→ The problem
Each entry needs to be duplicated exactly.
.....
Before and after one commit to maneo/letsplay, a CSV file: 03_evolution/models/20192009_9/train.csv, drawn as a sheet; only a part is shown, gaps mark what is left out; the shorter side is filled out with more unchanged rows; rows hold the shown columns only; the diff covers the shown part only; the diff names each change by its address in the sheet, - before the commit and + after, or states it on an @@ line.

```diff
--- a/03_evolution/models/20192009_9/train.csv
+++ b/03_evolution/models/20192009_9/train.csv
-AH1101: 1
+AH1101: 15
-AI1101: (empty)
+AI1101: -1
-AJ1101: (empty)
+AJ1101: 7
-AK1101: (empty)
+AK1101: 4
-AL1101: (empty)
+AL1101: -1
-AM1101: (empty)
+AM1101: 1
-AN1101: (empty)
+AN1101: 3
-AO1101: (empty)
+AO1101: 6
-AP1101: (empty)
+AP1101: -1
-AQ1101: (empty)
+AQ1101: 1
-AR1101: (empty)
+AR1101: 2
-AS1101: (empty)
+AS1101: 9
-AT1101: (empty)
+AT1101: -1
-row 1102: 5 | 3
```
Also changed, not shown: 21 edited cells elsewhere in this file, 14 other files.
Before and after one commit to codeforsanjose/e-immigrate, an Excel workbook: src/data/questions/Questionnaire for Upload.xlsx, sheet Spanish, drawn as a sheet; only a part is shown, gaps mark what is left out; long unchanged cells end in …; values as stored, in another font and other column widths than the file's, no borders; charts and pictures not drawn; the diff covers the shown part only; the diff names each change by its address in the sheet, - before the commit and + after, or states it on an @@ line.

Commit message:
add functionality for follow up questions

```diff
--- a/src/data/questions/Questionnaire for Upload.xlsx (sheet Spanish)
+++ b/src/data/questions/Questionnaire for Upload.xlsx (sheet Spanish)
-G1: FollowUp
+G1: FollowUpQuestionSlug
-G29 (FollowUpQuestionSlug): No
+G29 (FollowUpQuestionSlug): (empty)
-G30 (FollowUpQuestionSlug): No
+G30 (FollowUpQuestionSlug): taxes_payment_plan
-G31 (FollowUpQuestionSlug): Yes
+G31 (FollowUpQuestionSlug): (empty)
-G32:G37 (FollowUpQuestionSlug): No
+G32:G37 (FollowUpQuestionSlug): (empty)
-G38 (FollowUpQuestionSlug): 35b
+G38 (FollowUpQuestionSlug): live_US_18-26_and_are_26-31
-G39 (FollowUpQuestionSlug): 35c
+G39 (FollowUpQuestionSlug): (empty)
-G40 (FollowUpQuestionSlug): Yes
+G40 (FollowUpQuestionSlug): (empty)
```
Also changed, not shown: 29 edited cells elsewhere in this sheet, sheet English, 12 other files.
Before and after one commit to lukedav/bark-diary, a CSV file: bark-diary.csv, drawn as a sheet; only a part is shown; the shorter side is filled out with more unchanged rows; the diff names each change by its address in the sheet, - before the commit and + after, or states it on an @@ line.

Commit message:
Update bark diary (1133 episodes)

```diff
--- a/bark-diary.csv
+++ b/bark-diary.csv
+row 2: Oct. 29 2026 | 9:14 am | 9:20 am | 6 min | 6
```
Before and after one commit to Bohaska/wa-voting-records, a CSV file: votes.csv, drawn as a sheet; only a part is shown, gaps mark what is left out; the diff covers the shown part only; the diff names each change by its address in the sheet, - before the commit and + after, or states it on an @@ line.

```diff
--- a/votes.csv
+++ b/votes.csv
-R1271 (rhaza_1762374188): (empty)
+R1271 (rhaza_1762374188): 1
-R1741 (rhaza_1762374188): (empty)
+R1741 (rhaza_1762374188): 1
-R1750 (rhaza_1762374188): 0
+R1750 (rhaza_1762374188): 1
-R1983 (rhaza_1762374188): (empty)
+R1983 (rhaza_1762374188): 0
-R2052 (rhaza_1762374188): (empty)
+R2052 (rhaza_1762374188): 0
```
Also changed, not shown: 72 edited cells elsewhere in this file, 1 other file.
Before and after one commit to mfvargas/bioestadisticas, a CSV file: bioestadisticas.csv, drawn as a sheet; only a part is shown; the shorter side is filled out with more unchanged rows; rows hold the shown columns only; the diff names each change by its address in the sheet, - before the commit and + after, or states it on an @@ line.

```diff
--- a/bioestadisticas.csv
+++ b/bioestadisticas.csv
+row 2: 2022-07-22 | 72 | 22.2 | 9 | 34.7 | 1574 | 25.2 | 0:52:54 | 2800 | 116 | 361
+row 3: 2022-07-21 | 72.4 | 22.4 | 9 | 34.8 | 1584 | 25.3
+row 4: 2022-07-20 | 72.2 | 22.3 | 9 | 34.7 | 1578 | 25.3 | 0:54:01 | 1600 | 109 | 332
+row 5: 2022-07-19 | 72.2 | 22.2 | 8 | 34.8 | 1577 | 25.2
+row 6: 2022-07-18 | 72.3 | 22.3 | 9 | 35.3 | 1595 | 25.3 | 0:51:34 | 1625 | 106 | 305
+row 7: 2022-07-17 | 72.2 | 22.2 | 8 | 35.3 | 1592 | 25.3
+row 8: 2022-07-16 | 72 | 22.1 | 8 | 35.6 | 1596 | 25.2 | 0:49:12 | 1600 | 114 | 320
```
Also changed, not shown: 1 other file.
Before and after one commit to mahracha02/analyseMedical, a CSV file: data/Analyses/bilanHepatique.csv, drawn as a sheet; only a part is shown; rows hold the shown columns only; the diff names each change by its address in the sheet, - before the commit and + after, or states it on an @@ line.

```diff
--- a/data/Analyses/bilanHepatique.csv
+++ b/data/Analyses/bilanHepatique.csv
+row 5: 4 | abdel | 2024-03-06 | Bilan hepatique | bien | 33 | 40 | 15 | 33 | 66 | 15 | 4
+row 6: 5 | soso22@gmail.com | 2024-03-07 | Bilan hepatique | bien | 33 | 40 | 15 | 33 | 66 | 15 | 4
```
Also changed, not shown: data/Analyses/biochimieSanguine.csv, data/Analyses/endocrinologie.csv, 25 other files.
.....
→ Response area
Before and after one commit to maneo/letsplay, a CSV file: 03_evolution/models/20192009_9/train.csv, drawn as a sheet; only a part is shown, gaps mark what is left out; the shorter side is filled out with more unchanged rows; rows hold the shown columns only; the diff covers the shown part only; the diff names each change by its address in the sheet, - before the commit and + after, or states it on an @@ line.

```diff
--- a/03_evolution/models/20192009_9/train.csv
+++ b/03_evolution/models/20192009_9/train.csv
-AH1101: 1
+AH1101: 15
-AI1101: (empty)
+AI1101: -1
-AJ1101: (empty)
+AJ1101: 7
-AK1101: (empty)
+AK1101: 4
-AL1101: (empty)
+AL1101: -1
-AM1101: (empty)
+AM1101: 1
-AN1101: (empty)
+AN1101: 3
-AO1101: (empty)
+AO1101: 6
-AP1101: (empty)
+AP1101: -1
-AQ1101: (empty)
+AQ1101: 1
-AR1101: (empty)
+AR1101: 2
-AS1101: (empty)
+AS1101: 9
-AT1101: (empty)
+AT1101: -1
-row 1102: 5 | 3
```
Also changed, not shown: 21 edited cells elsewhere in this file, 14 other files.
Before and after one commit to codeforsanjose/e-immigrate, an Excel workbook: src/data/questions/Questionnaire for Upload.xlsx, sheet Spanish, drawn as a sheet; only a part is shown, gaps mark what is left out; long unchanged cells end in …; values as stored, in another font and other column widths than the file's, no borders; charts and pictures not drawn; the diff covers the shown part only; the diff names each change by its address in the sheet, - before the commit and + after, or states it on an @@ line.

Commit message:
add functionality for follow up questions

```diff
--- a/src/data/questions/Questionnaire for Upload.xlsx (sheet Spanish)
+++ b/src/data/questions/Questionnaire for Upload.xlsx (sheet Spanish)
-G1: FollowUp
+G1: FollowUpQuestionSlug
-G29 (FollowUpQuestionSlug): No
+G29 (FollowUpQuestionSlug): (empty)
-G30 (FollowUpQuestionSlug): No
+G30 (FollowUpQuestionSlug): taxes_payment_plan
-G31 (FollowUpQuestionSlug): Yes
+G31 (FollowUpQuestionSlug): (empty)
-G32:G37 (FollowUpQuestionSlug): No
+G32:G37 (FollowUpQuestionSlug): (empty)
-G38 (FollowUpQuestionSlug): 35b
+G38 (FollowUpQuestionSlug): live_US_18-26_and_are_26-31
-G39 (FollowUpQuestionSlug): 35c
+G39 (FollowUpQuestionSlug): (empty)
-G40 (FollowUpQuestionSlug): Yes
+G40 (FollowUpQuestionSlug): (empty)
```
Also changed, not shown: 29 edited cells elsewhere in this sheet, sheet English, 12 other files.
Before and after one commit to lukedav/bark-diary, a CSV file: bark-diary.csv, drawn as a sheet; only a part is shown; the shorter side is filled out with more unchanged rows; the diff names each change by its address in the sheet, - before the commit and + after, or states it on an @@ line.

Commit message:
Update bark diary (1133 episodes)

```diff
--- a/bark-diary.csv
+++ b/bark-diary.csv
+row 2: Oct. 29 2026 | 9:14 am | 9:20 am | 6 min | 6
```
Before and after one commit to Bohaska/wa-voting-records, a CSV file: votes.csv, drawn as a sheet; only a part is shown, gaps mark what is left out; the diff covers the shown part only; the diff names each change by its address in the sheet, - before the commit and + after, or states it on an @@ line.

```diff
--- a/votes.csv
+++ b/votes.csv
-R1271 (rhaza_1762374188): (empty)
+R1271 (rhaza_1762374188): 1
-R1741 (rhaza_1762374188): (empty)
+R1741 (rhaza_1762374188): 1
-R1750 (rhaza_1762374188): 0
+R1750 (rhaza_1762374188): 1
-R1983 (rhaza_1762374188): (empty)
+R1983 (rhaza_1762374188): 0
-R2052 (rhaza_1762374188): (empty)
+R2052 (rhaza_1762374188): 0
```
Also changed, not shown: 72 edited cells elsewhere in this file, 1 other file.
Before and after one commit to mfvargas/bioestadisticas, a CSV file: bioestadisticas.csv, drawn as a sheet; only a part is shown; the shorter side is filled out with more unchanged rows; rows hold the shown columns only; the diff names each change by its address in the sheet, - before the commit and + after, or states it on an @@ line.

```diff
--- a/bioestadisticas.csv
+++ b/bioestadisticas.csv
+row 2: 2022-07-22 | 72 | 22.2 | 9 | 34.7 | 1574 | 25.2 | 0:52:54 | 2800 | 116 | 361
+row 3: 2022-07-21 | 72.4 | 22.4 | 9 | 34.8 | 1584 | 25.3
+row 4: 2022-07-20 | 72.2 | 22.3 | 9 | 34.7 | 1578 | 25.3 | 0:54:01 | 1600 | 109 | 332
+row 5: 2022-07-19 | 72.2 | 22.2 | 8 | 34.8 | 1577 | 25.2
+row 6: 2022-07-18 | 72.3 | 22.3 | 9 | 35.3 | 1595 | 25.3 | 0:51:34 | 1625 | 106 | 305
+row 7: 2022-07-17 | 72.2 | 22.2 | 8 | 35.3 | 1592 | 25.3
+row 8: 2022-07-16 | 72 | 22.1 | 8 | 35.6 | 1596 | 25.2 | 0:49:12 | 1600 | 114 | 320
```
Also changed, not shown: 1 other file.
Before and after one commit to mahracha02/analyseMedical, a CSV file: data/Analyses/bilanHepatique.csv, drawn as a sheet; only a part is shown; rows hold the shown columns only; the diff names each change by its address in the sheet, - before the commit and + after, or states it on an @@ line.

```diff
--- a/data/Analyses/bilanHepatique.csv
+++ b/data/Analyses/bilanHepatique.csv
+row 5: 4 | abdel | 2024-03-06 | Bilan hepatique | bien | 33 | 40 | 15 | 33 | 66 | 15 | 4
+row 6: 5 | soso22@gmail.com | 2024-03-07 | Bilan hepatique | bien | 33 | 40 | 15 | 33 | 66 | 15 | 4
```
Also changed, not shown: data/Analyses/biochimieSanguine.csv, data/Analyses/endocrinologie.csv, 25 other files.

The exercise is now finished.